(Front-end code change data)

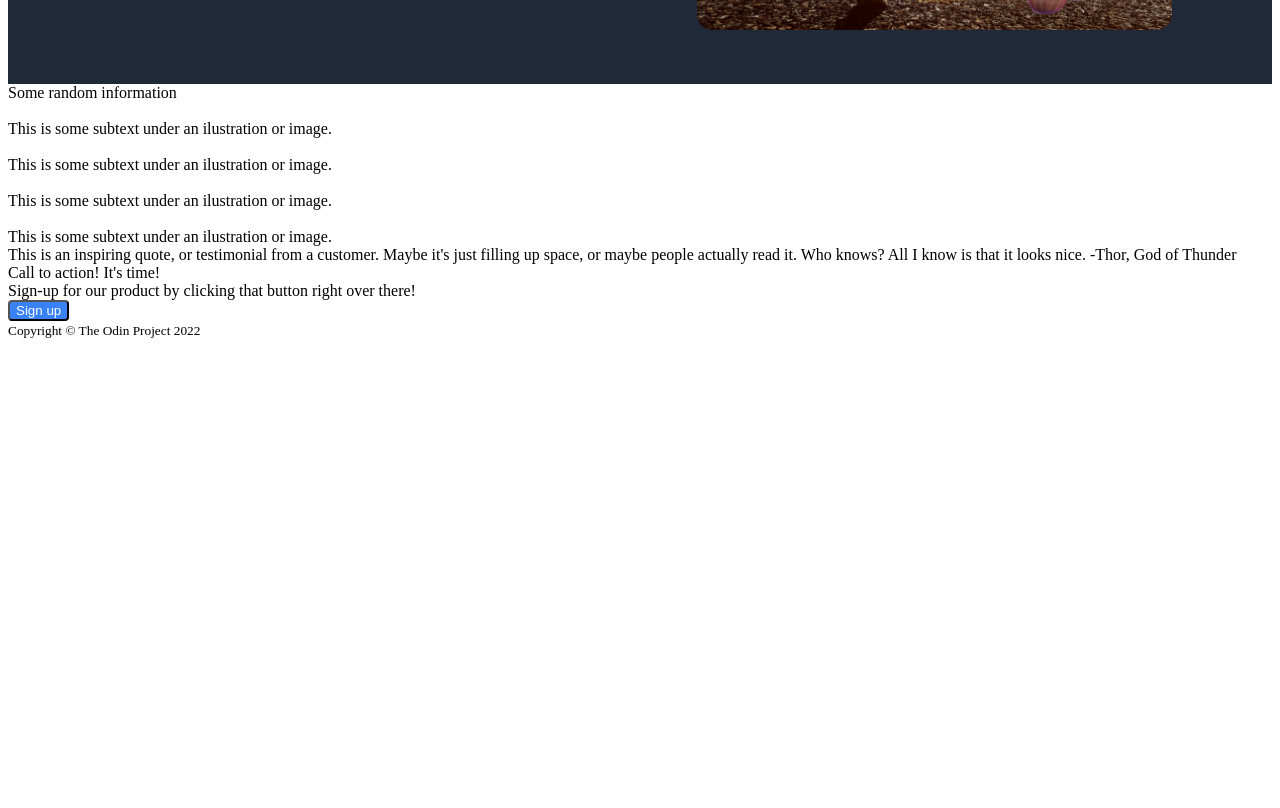
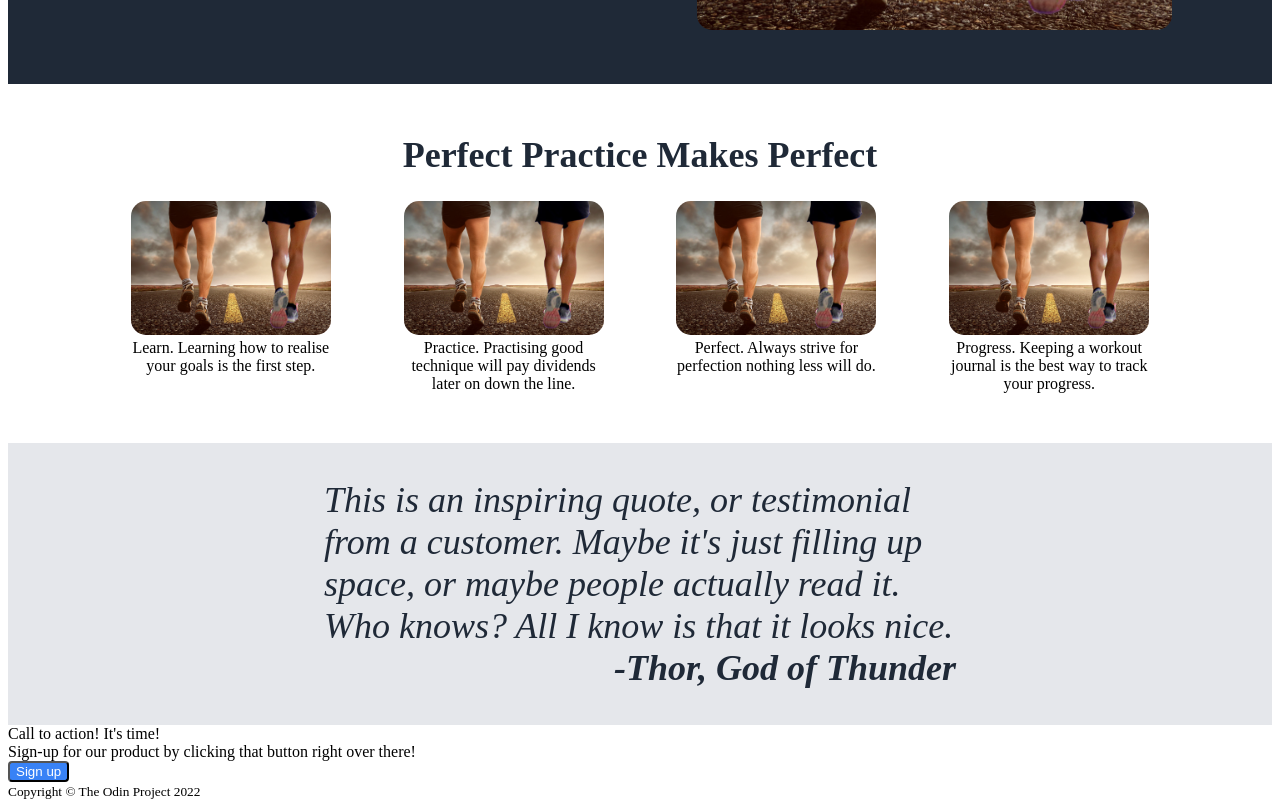
Before and after one commit to bigbeardie/landing-page, a plain HTML site: page index.html in a window 1280 px wide. Shown: the part 372-1180 px from the top of the page. Before the commit the page ends 800 px from the top, so only its background shows below. Drawn offline with Linux system fonts and the light colour scheme.

Commit message:
laid out and styled quote

```diff
--- a/index.html
+++ b/index.html
@@ -36,41 +36,44 @@
       </div>
     </div>
     <div class="information">
-        <div class="title">Some random information</div>
+        <div class="title">Perfect Practice Makes Perfect</div>
 
-        <div class="container">
+        <div class="perfect">
           <div class="info">
-            <img src="" alt="">
-            <div class="text">This is some subtext under an ilustration or image.</div>
+            <img id="fill" src="./img/jogging.jpg" alt="">
+            <div class="para">Learn. Learning how to realise your goals is the first step.</div>
           </div>
 
           <div class="info">
-            <img src="" alt="">
-            <div class="text">This is some subtext under an ilustration or image.</div>
+            <img id="fill" src="./img/jogging.jpg" alt="">
+            <div class="para">Practice. Practising good technique will pay dividends later on down the line.</div>
           </div>
 
           <div class="info">
-            <img src="" alt="">
-            <div class="text">This is some subtext under an ilustration or image.</div>
+            <img id="fill" src="./img/jogging.jpg" alt="">
+            <div class="para">Perfect. Always strive for perfection nothing less will do. </div>
           </div>
 
           <div class="info">
-            <img src="" alt="">
-            <div class="text">This is some subtext under an ilustration or image.</div>
+            <img id="fill" src="./img/jogging.jpg" alt="">
+            <div class="para">Progress. Keeping a workout journal is the best way to track your progress.</div>
           </div>
         </div>
 
     </div>
-    <div class="para">
-      <div class="text">This is an inspiring quote, or testimonial from a customer. Maybe it's just filling up space, or maybe people actually read it. Who knows? All I know is that it looks nice.
-        -Thor, God of Thunder
+    <div class="quote">
+      <blockquote class="para2">This is an inspiring quote, or testimonial from a customer.
+        Maybe it's just filling up space, or maybe people actually read it.
+        Who knows? All I know is that it looks nice.
+        <cite> -Thor, God of Thunder</cite>
+      </blockquote>
       </div>
     </div>
 
     <div class="action">
       <div class="container">
         <div class="heading">Call to action! It's time!</div>
-        <div class="text">Sign-up for our product by clicking that button right over there!</div>
+        <div class="para3">Sign-up for our product by clicking that button right over there!</div>
         <button class="sign-up">Sign up</button>
       </div>
 
--- a/style.css
+++ b/style.css
@@ -30,10 +30,6 @@ a {
 }
 
 
-
-/* needs a placeholder for image at correct size
-make sign up button blue*/
-
 .sect1 {
   display: flex;
   background-color: #1f2937;
@@ -50,7 +46,7 @@ make sign up button blue*/
 h1 {
   color: #f9faf8;
   font-size: 48px;
-  font-weight: extra-bold;
+  font-weight:bolder;
   flex-wrap: wrap;
 }
 
@@ -69,4 +65,56 @@ button {
   margin-right: auto;
   margin-left: auto;
   border-radius: 15px;
-  }
+}
+
+.information {
+  margin: 50px;
+}
+
+.title {
+  display: flex;
+  justify-content: center;
+  color: #1F2937;
+  font-size: 36px;
+  font-weight: bolder;
+  margin: 25px;
+}
+
+.perfect {
+  display: flex;
+  justify-content:space-evenly;
+  align-content: center;
+  text-align: center;
+}
+
+.para {
+  max-width: 200px;
+}
+
+#fill {
+  max-width: 200px;
+  border-radius: 15px;
+}
+
+.quote {
+  display: flex;
+  justify-content: center;
+  background-color: #e5e7eb;
+  font-size: 36px;
+  font-style: italic;
+  font-weight: lighter;
+  color: #1F2937;
+  text-align:left;
+
+}
+
+.para2 {
+  max-width: 50%;
+}
+
+cite {
+  display: block;
+  font-style: italic;
+  text-align: right;
+  font-weight: bold;
+}
```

■ WHAT THE TASK REQUIRES
Copy every line above word for word and exclude the pictures.

■ TASK SOLUTION
Before and after one commit to bigbeardie/landing-page, a plain HTML site: page index.html in a window 1280 px wide. Shown: the part 372-1180 px from the top of the page. Before the commit the page ends 800 px from the top, so only its background shows below. Drawn offline with Linux system fonts and the light colour scheme.

Commit message:
laid out and styled quote

```diff
--- a/index.html
+++ b/index.html
@@ -36,41 +36,44 @@
       </div>
     </div>
     <div class="information">
-        <div class="title">Some random information</div>
+        <div class="title">Perfect Practice Makes Perfect</div>
 
-        <div class="container">
+        <div class="perfect">
           <div class="info">
-            <img src="" alt="">
-            <div class="text">This is some subtext under an ilustration or image.</div>
+            <img id="fill" src="./img/jogging.jpg" alt="">
+            <div class="para">Learn. Learning how to realise your goals is the first step.</div>
           </div>
 
           <div class="info">
-            <img src="" alt="">
-            <div class="text">This is some subtext under an ilustration or image.</div>
+            <img id="fill" src="./img/jogging.jpg" alt="">
+            <div class="para">Practice. Practising good technique will pay dividends later on down the line.</div>
           </div>
 
           <div class="info">
-            <img src="" alt="">
-            <div class="text">This is some subtext under an ilustration or image.</div>
+            <img id="fill" src="./img/jogging.jpg" alt="">
+            <div class="para">Perfect. Always strive for perfection nothing less will do. </div>
           </div>
 
           <div class="info">
-            <img src="" alt="">
-            <div class="text">This is some subtext under an ilustration or image.</div>
+            <img id="fill" src="./img/jogging.jpg" alt="">
+            <div class="para">Progress. Keeping a workout journal is the best way to track your progress.</div>
           </div>
         </div>
 
     </div>
-    <div class="para">
-      <div class="text">This is an inspiring quote, or testimonial from a customer. Maybe it's just filling up space, or maybe people actually read it. Who knows? All I know is that it looks nice.
-        -Thor, God of Thunder
+    <div class="quote">
+      <blockquote class="para2">This is an inspiring quote, or testimonial from a customer.
+        Maybe it's just filling up space, or maybe people actually read it.
+        Who knows? All I know is that it looks nice.
+        <cite> -Thor, God of Thunder</cite>
+      </blockquote>
       </div>
     </div>
 
     <div class="action">
       <div class="container">
         <div class="heading">Call to action! It's time!</div>
-        <div class="text">Sign-up for our product by clicking that button right over there!</div>
+        <div class="para3">Sign-up for our product by clicking that button right over there!</div>
         <button class="sign-up">Sign up</button>
       </div>
 
--- a/style.css
+++ b/style.css
@@ -30,10 +30,6 @@ a {
 }
 
 
-
-/* needs a placeholder for image at correct size
-make sign up button blue*/
-
 .sect1 {
   display: flex;
   background-color: #1f2937;
@@ -50,7 +46,7 @@ make sign up button blue*/
 h1 {
   color: #f9faf8;
   font-size: 48px;
-  font-weight: extra-bold;
+  font-weight:bolder;
   flex-wrap: wrap;
 }
 
@@ -69,4 +65,56 @@ button {
   margin-right: auto;
   margin-left: auto;
   border-radius: 15px;
-  }
+}
+
+.information {
+  margin: 50px;
+}
+
+.title {
+  display: flex;
+  justify-content: center;
+  color: #1F2937;
+  font-size: 36px;
+  font-weight: bolder;
+  margin: 25px;
+}
+
+.perfect {
+  display: flex;
+  justify-content:space-evenly;
+  align-content: center;
+  text-align: center;
+}
+
+.para {
+  max-width: 200px;
+}
+
+#fill {
+  max-width: 200px;
+  border-radius: 15px;
+}
+
+.quote {
+  display: flex;
+  justify-content: center;
+  background-color: #e5e7eb;
+  font-size: 36px;
+  font-style: italic;
+  font-weight: lighter;
+  color: #1F2937;
+  text-align:left;
+
+}
+
+.para2 {
+  max-width: 50%;
+}
+
+cite {
+  display: block;
+  font-style: italic;
+  text-align: right;
+  font-weight: bold;
+}
```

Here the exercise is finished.